(Beginning of Record excerpts)
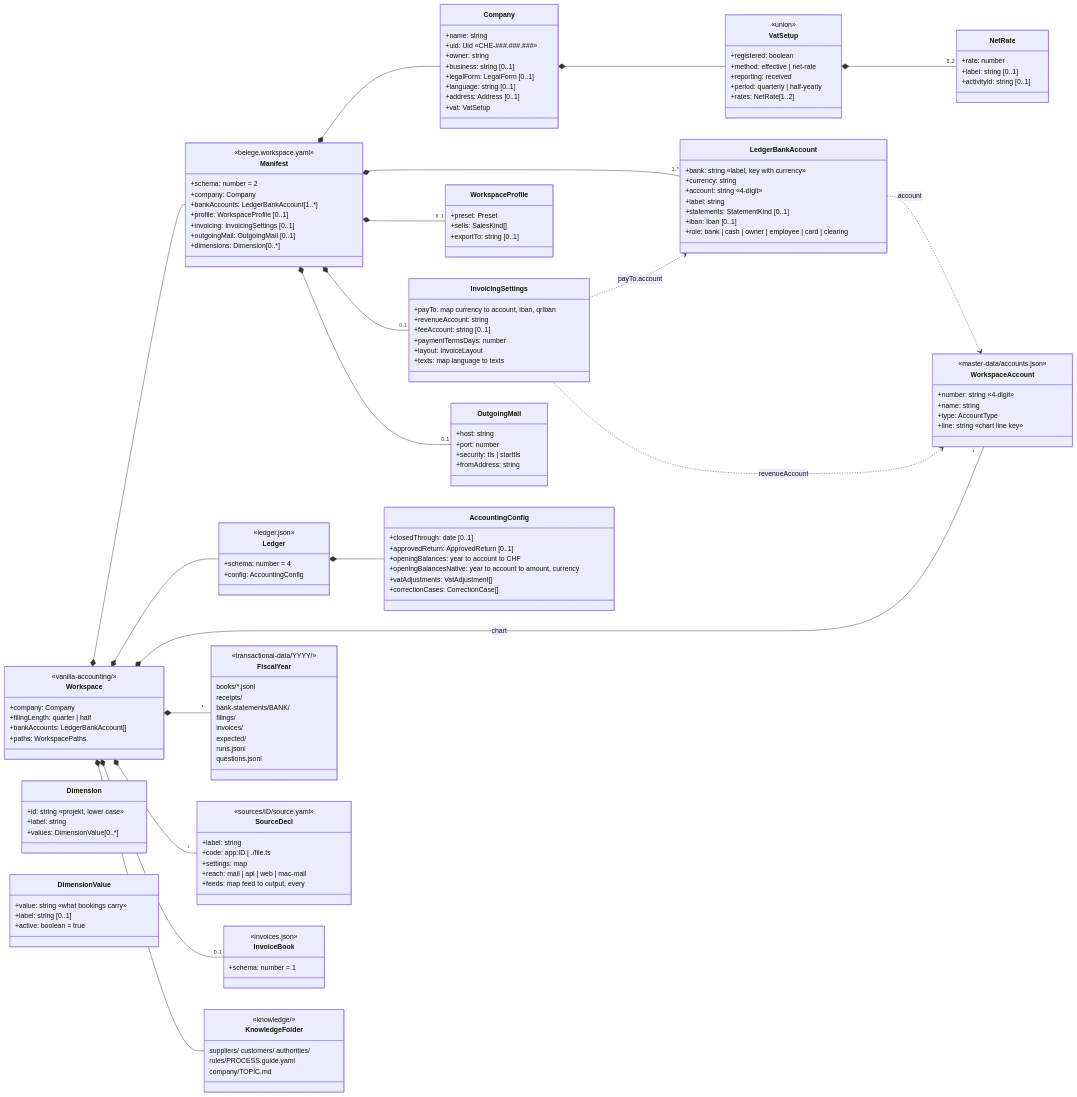
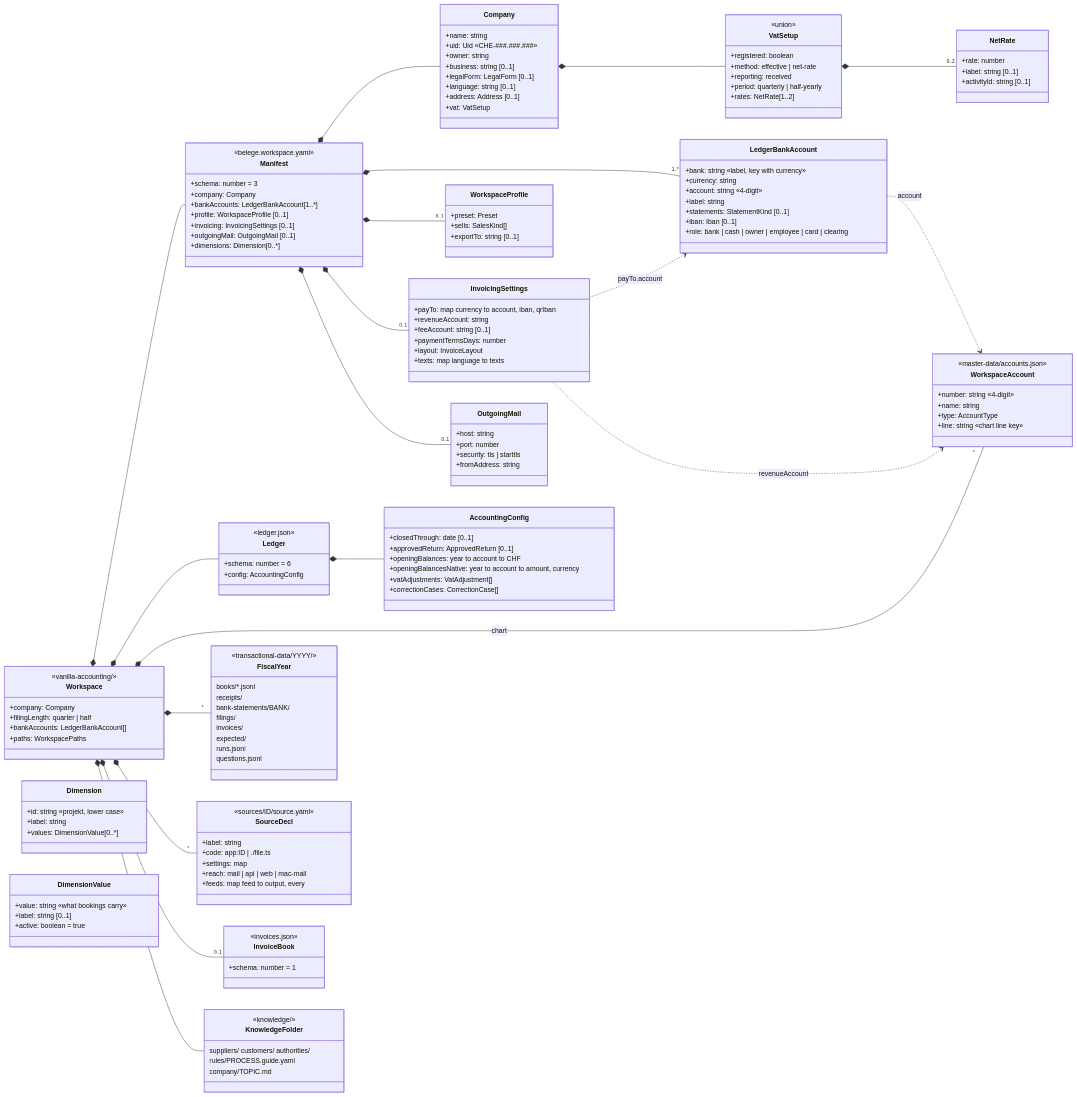
The first of 6 diagrams in docs/data-model.md (VanillaSystems/vanilla-accounting), drawn with Mermaid before and after one commit. The commit also changed other lines of this file and 8 other files, not shown here.

Commit message:
Books schema 6: Receipt.handSet (#218) names what a person set by hand on a receipt still being processed; an app of schema 5 would let the run overwrite it, so it refuses the books. The step from 5 changes no record; npm run update writes the number with a backup

```diff
--- a/docs/data-model.md
+++ b/docs/data-model.md
@@ -57,7 +57,7 @@
   }
   class Manifest {
     <<belege.workspace.yaml>>
-    +schema: number = 2
+    +schema: number = 3
     +company: Company
     +bankAccounts: LedgerBankAccount[1..*]
     +profile: WorkspaceProfile [0..1]
@@ -128,7 +128,7 @@
   }
   class Ledger {
     <<ledger.json>>
-    +schema: number = 4
+    +schema: number = 6
     +config: AccountingConfig
   }
   class AccountingConfig {
```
(End of Record excerpts)
### To do
Output the material word for word. Pictures do not go in.

### Finished task
The first of 6 diagrams in docs/data-model.md (VanillaSystems/vanilla-accounting), drawn with Mermaid before and after one commit. The commit also changed other lines of this file and 8 other files, not shown here.

Commit message:
Books schema 6: Receipt.handSet (#218) names what a person set by hand on a receipt still being processed; an app of schema 5 would let the run overwrite it, so it refuses the books. The step from 5 changes no record; npm run update writes the number with a backup

```diff
--- a/docs/data-model.md
+++ b/docs/data-model.md
@@ -57,7 +57,7 @@
   }
   class Manifest {
     <<belege.workspace.yaml>>
-    +schema: number = 2
+    +schema: number = 3
     +company: Company
     +bankAccounts: LedgerBankAccount[1..*]
     +profile: WorkspaceProfile [0..1]
@@ -128,7 +128,7 @@
   }
   class Ledger {
     <<ledger.json>>
-    +schema: number = 4
+    +schema: number = 6
     +config: AccountingConfig
   }
   class AccountingConfig {
```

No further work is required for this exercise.